Before-and-after change data
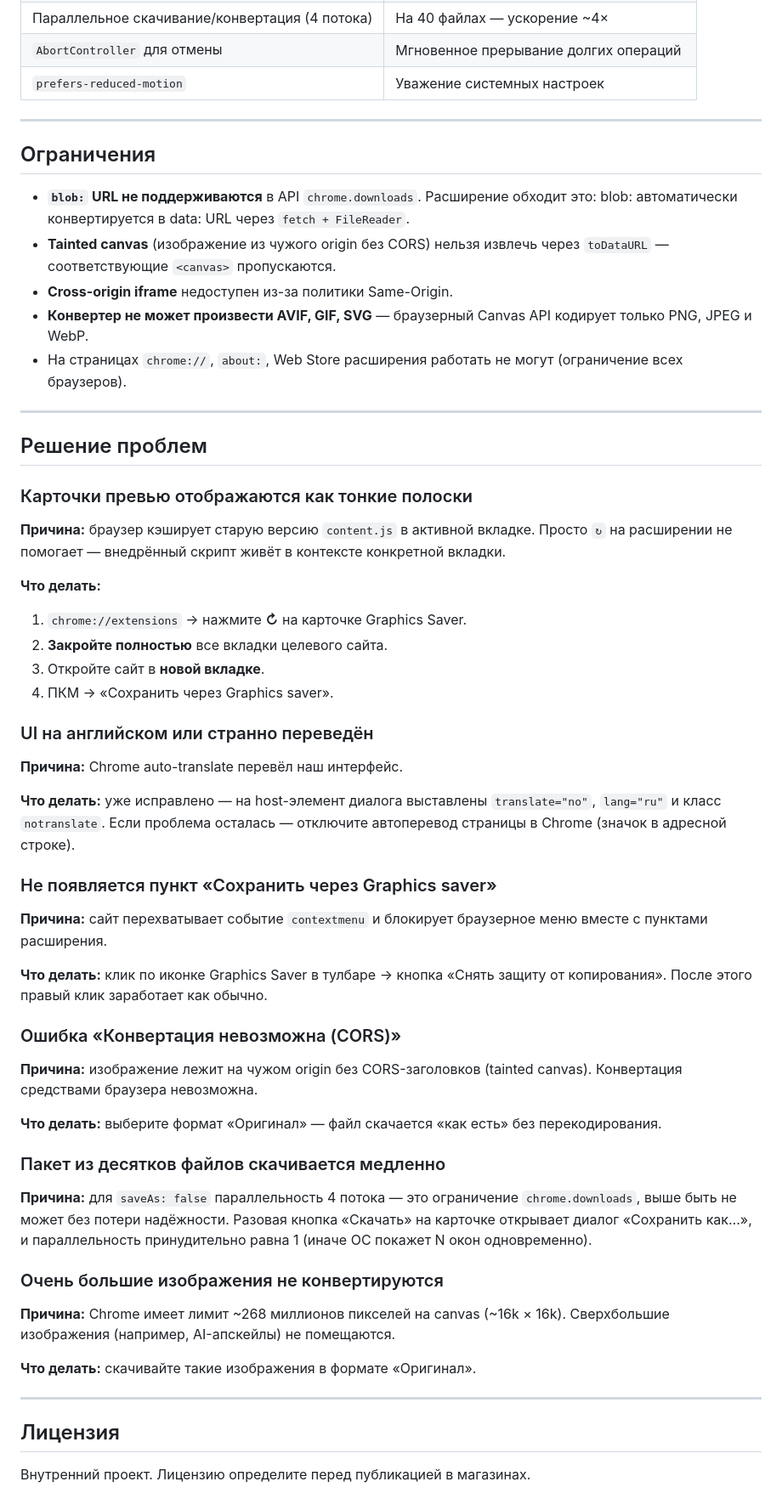
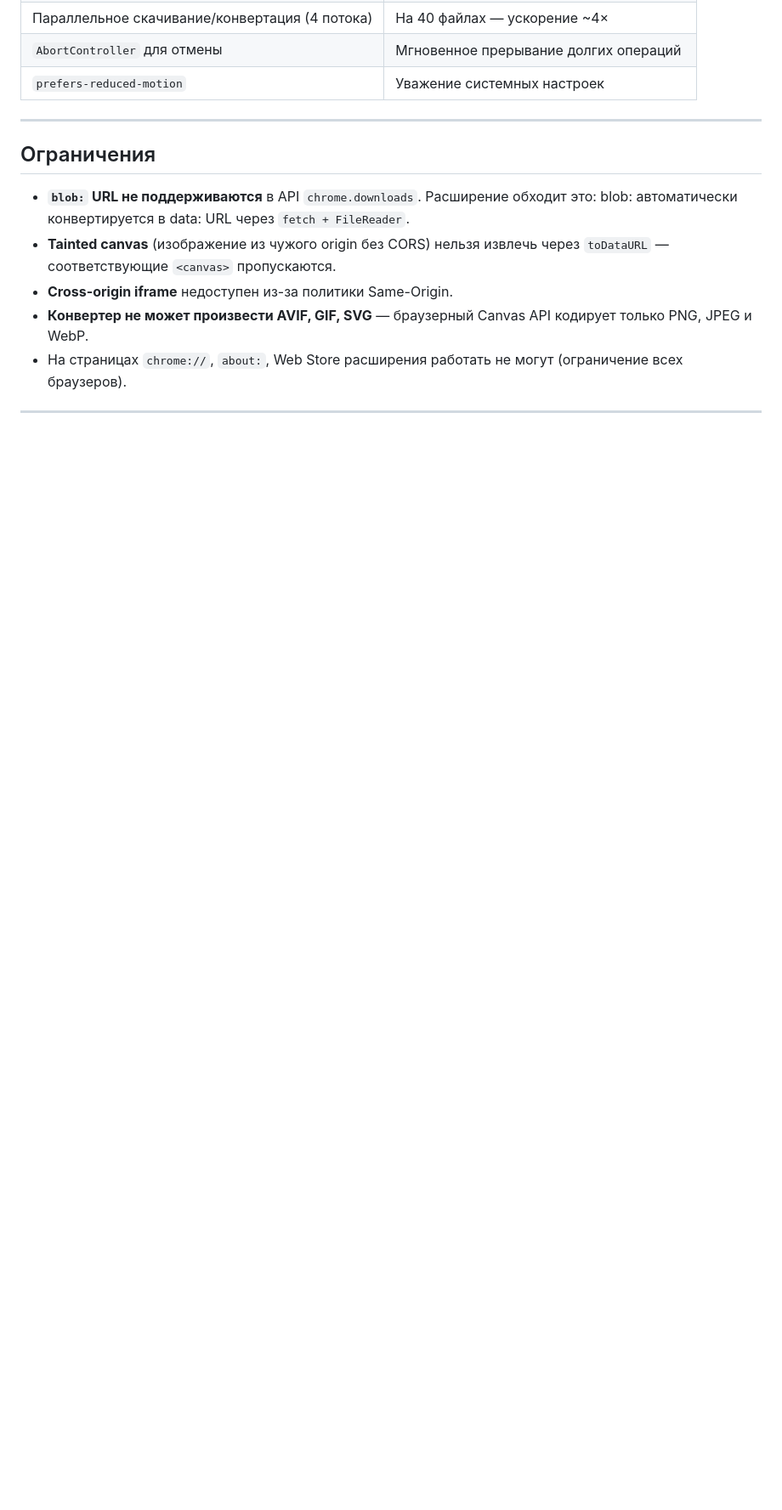
Before and after one commit to romanusermeisas-cpu/graphics_saver, a Markdown page: README.md, the part around the change. Shown at 85% size. Drawn GitHub-style; blank space fills up the shorter version.

```diff
--- a/README.md
+++ b/README.md
@@ -401,65 +401,3 @@ npm run test:watch # авто-перезапуск при изменениях
   не могут (ограничение всех браузеров).
 
 ---
-
-## Решение проблем
-
-### Карточки превью отображаются как тонкие полоски
-
-**Причина:** браузер кэширует старую версию `content.js` в активной
-вкладке. Просто `↻` на расширении не помогает — внедрённый скрипт
-живёт в контексте конкретной вкладки.
-
-**Что делать:**
-1. `chrome://extensions` → нажмите **↻** на карточке Graphics Saver.
-2. **Закройте полностью** все вкладки целевого сайта.
-3. Откройте сайт в **новой вкладке**.
-4. ПКМ → «Сохранить через Graphics saver».
-
-### UI на английском или странно переведён
-
-**Причина:** Chrome auto-translate перевёл наш интерфейс.
-
-**Что делать:** уже исправлено — на host-элемент диалога
-выставлены `translate="no"`, `lang="ru"` и класс `notranslate`.
-Если проблема осталась — отключите автоперевод страницы в Chrome
-(значок в адресной строке).
-
-### Не появляется пункт «Сохранить через Graphics saver»
-
-**Причина:** сайт перехватывает событие `contextmenu` и блокирует
-браузерное меню вместе с пунктами расширения.
-
-**Что делать:** клик по иконке Graphics Saver в тулбаре → кнопка
-«Снять защиту от копирования». После этого правый клик заработает
-как обычно.
-
-### Ошибка «Конвертация невозможна (CORS)»
-
-**Причина:** изображение лежит на чужом origin без CORS-заголовков
-(tainted canvas). Конвертация средствами браузера невозможна.
-
-**Что делать:** выберите формат «Оригинал» — файл скачается «как есть»
-без перекодирования.
-
-### Пакет из десятков файлов скачивается медленно
-
-**Причина:** для `saveAs: false` параллельность 4 потока — это
-ограничение `chrome.downloads`, выше быть не может без потери
-надёжности. Разовая кнопка «Скачать» на карточке открывает диалог
-«Сохранить как…», и параллельность принудительно равна 1 (иначе
-ОС покажет N окон одновременно).
-
-### Очень большие изображения не конвертируются
-
-**Причина:** Chrome имеет лимит ~268 миллионов пикселей на canvas
-(~16k × 16k). Сверхбольшие изображения (например, AI-апскейлы)
-не помещаются.
-
-**Что делать:** скачивайте такие изображения в формате «Оригинал».
-
----
-
-## Лицензия
-
-Внутренний проект. Лицензию определите перед публикацией в магазинах.
```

Exercise brief:
Copy each line in the data that holds the word "делать".

Reply:
-**Что делать:**
-**Что делать:** уже исправлено — на host-элемент диалога
-**Что делать:** клик по иконке Graphics Saver в тулбаре → кнопка
-**Что делать:** выберите формат «Оригинал» — файл скачается «как есть»
-**Что делать:** скачивайте такие изображения в формате «Оригинал».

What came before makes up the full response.